▶ [Assigned task] When you restate the data, keep every word as it is and drop the images.

★ ★ ★ ★ ★

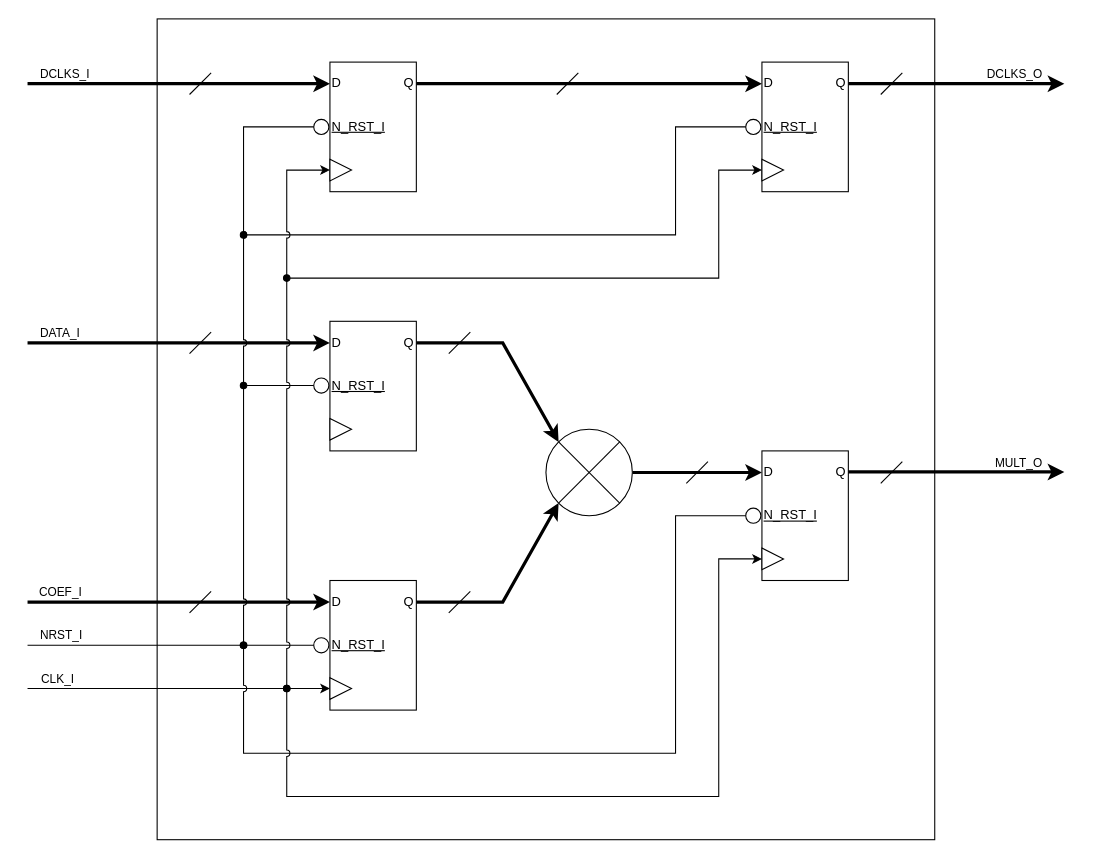
Before: 08_FIREEEE_MULT/Diagrams/Block/FIREEEE_MULT_Block.drawio in AUDIY/FIREEEE, a draw.io diagram. Source tidied: cells renumbered, new cells numbered last; positions are measured from the earlier drawing's top-left corner, leaving out a move shared by most shapes. Both pictures are drawn from the tidied source at 108%, with x=0, y=0 at pixel (27, 18).
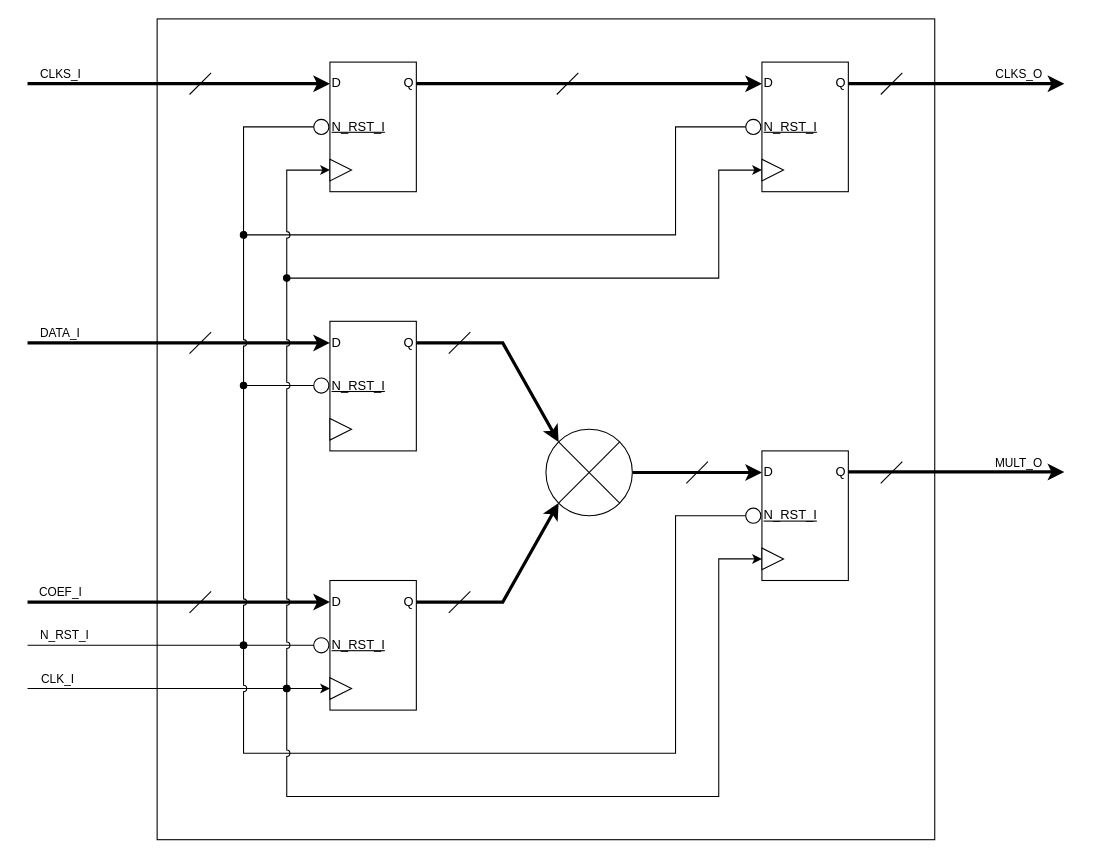
Above is the later version.

Unchanged cells that the change refers to:
```xml
<mxCell id="45" style="endArrow=circle;html=1;rounded=0;entryX=0;entryY=0.5;entryDx=0;entryDy=0;endFill=0;" parent="1" edge="1" target="23">
  <mxGeometry relative="1" as="geometry">
    <mxPoint y="580" as="sourcePoint" />
  </mxGeometry>
</mxCell>
<mxCell id="53" style="endArrow=classic;html=1;rounded=0;strokeWidth=3;entryX=0;entryY=0.5;entryDx=0;entryDy=0;" parent="1" edge="1">
  <mxGeometry relative="1" as="geometry">
    <mxPoint y="60" as="sourcePoint" />
    <mxPoint x="280" y="60" as="targetPoint" />
  </mxGeometry>
</mxCell>
<mxCell id="55" style="endArrow=classic;html=1;rounded=0;strokeWidth=3;" parent="1" edge="1">
  <mxGeometry relative="1" as="geometry">
    <mxPoint x="760" y="60" as="sourcePoint" />
    <mxPoint x="960" y="60" as="targetPoint" />
  </mxGeometry>
</mxCell>
```

Diff of the diagram source:
```diff
@@
-    <mxCell id="46" value="NRST_I" style="edgeLabel;html=1;align=left;verticalAlign=middle;labelBackgroundColor=none;" parent="45" vertex="1">
+    <mxCell id="46" value="N_RST_I" style="edgeLabel;html=1;align=left;verticalAlign=middle;labelBackgroundColor=none;" parent="45" vertex="1">
       <mxGeometry x="-0.78" y="-1" relative="1" as="geometry">
         <mxPoint x="-21" y="-11" as="offset" />
       </mxGeometry>
     </mxCell>
@@
-    <mxCell id="54" value="DCLKS_I" style="edgeLabel;html=1;align=left;verticalAlign=middle;labelBackgroundColor=none;" parent="53" vertex="1">
+    <mxCell id="54" value="CLKS_I" style="edgeLabel;html=1;align=left;verticalAlign=middle;labelBackgroundColor=none;" parent="53" vertex="1">
       <mxGeometry x="-0.85" y="1" relative="1" as="geometry">
         <mxPoint x="-11" y="-9" as="offset" />
       </mxGeometry>
     </mxCell>
@@
-    <mxCell id="56" value="DCLKS_O" style="edgeLabel;html=1;align=right;verticalAlign=middle;labelBackgroundColor=none;" parent="55" vertex="1">
+    <mxCell id="56" value="CLKS_O" style="edgeLabel;html=1;align=right;verticalAlign=middle;labelBackgroundColor=none;" parent="55" vertex="1">
       <mxGeometry x="0.61" relative="1" as="geometry">
         <mxPoint x="19" y="-10" as="offset" />
       </mxGeometry>
     </mxCell>
```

★ ★ ★ ★ ★

▶ [Expected answer]
Before: 08_FIREEEE_MULT/Diagrams/Block/FIREEEE_MULT_Block.drawio in AUDIY/FIREEEE, a draw.io diagram. Source tidied: cells renumbered, new cells numbered last; positions are measured from the earlier drawing's top-left corner, leaving out a move shared by most shapes. Both pictures are drawn from the tidied source at 108%, with x=0, y=0 at pixel (27, 18).
Above is the later version.

Unchanged cells that the change refers to:
```xml
<mxCell id="45" style="endArrow=circle;html=1;rounded=0;entryX=0;entryY=0.5;entryDx=0;entryDy=0;endFill=0;" parent="1" edge="1" target="23">
  <mxGeometry relative="1" as="geometry">
    <mxPoint y="580" as="sourcePoint" />
  </mxGeometry>
</mxCell>
<mxCell id="53" style="endArrow=classic;html=1;rounded=0;strokeWidth=3;entryX=0;entryY=0.5;entryDx=0;entryDy=0;" parent="1" edge="1">
  <mxGeometry relative="1" as="geometry">
    <mxPoint y="60" as="sourcePoint" />
    <mxPoint x="280" y="60" as="targetPoint" />
  </mxGeometry>
</mxCell>
<mxCell id="55" style="endArrow=classic;html=1;rounded=0;strokeWidth=3;" parent="1" edge="1">
  <mxGeometry relative="1" as="geometry">
    <mxPoint x="760" y="60" as="sourcePoint" />
    <mxPoint x="960" y="60" as="targetPoint" />
  </mxGeometry>
</mxCell>
```

Diff of the diagram source:
```diff
@@
-    <mxCell id="46" value="NRST_I" style="edgeLabel;html=1;align=left;verticalAlign=middle;labelBackgroundColor=none;" parent="45" vertex="1">
+    <mxCell id="46" value="N_RST_I" style="edgeLabel;html=1;align=left;verticalAlign=middle;labelBackgroundColor=none;" parent="45" vertex="1">
       <mxGeometry x="-0.78" y="-1" relative="1" as="geometry">
         <mxPoint x="-21" y="-11" as="offset" />
       </mxGeometry>
     </mxCell>
@@
-    <mxCell id="54" value="DCLKS_I" style="edgeLabel;html=1;align=left;verticalAlign=middle;labelBackgroundColor=none;" parent="53" vertex="1">
+    <mxCell id="54" value="CLKS_I" style="edgeLabel;html=1;align=left;verticalAlign=middle;labelBackgroundColor=none;" parent="53" vertex="1">
       <mxGeometry x="-0.85" y="1" relative="1" as="geometry">
         <mxPoint x="-11" y="-9" as="offset" />
       </mxGeometry>
     </mxCell>
@@
-    <mxCell id="56" value="DCLKS_O" style="edgeLabel;html=1;align=right;verticalAlign=middle;labelBackgroundColor=none;" parent="55" vertex="1">
+    <mxCell id="56" value="CLKS_O" style="edgeLabel;html=1;align=right;verticalAlign=middle;labelBackgroundColor=none;" parent="55" vertex="1">
       <mxGeometry x="0.61" relative="1" as="geometry">
         <mxPoint x="19" y="-10" as="offset" />
       </mxGeometry>
     </mxCell>
```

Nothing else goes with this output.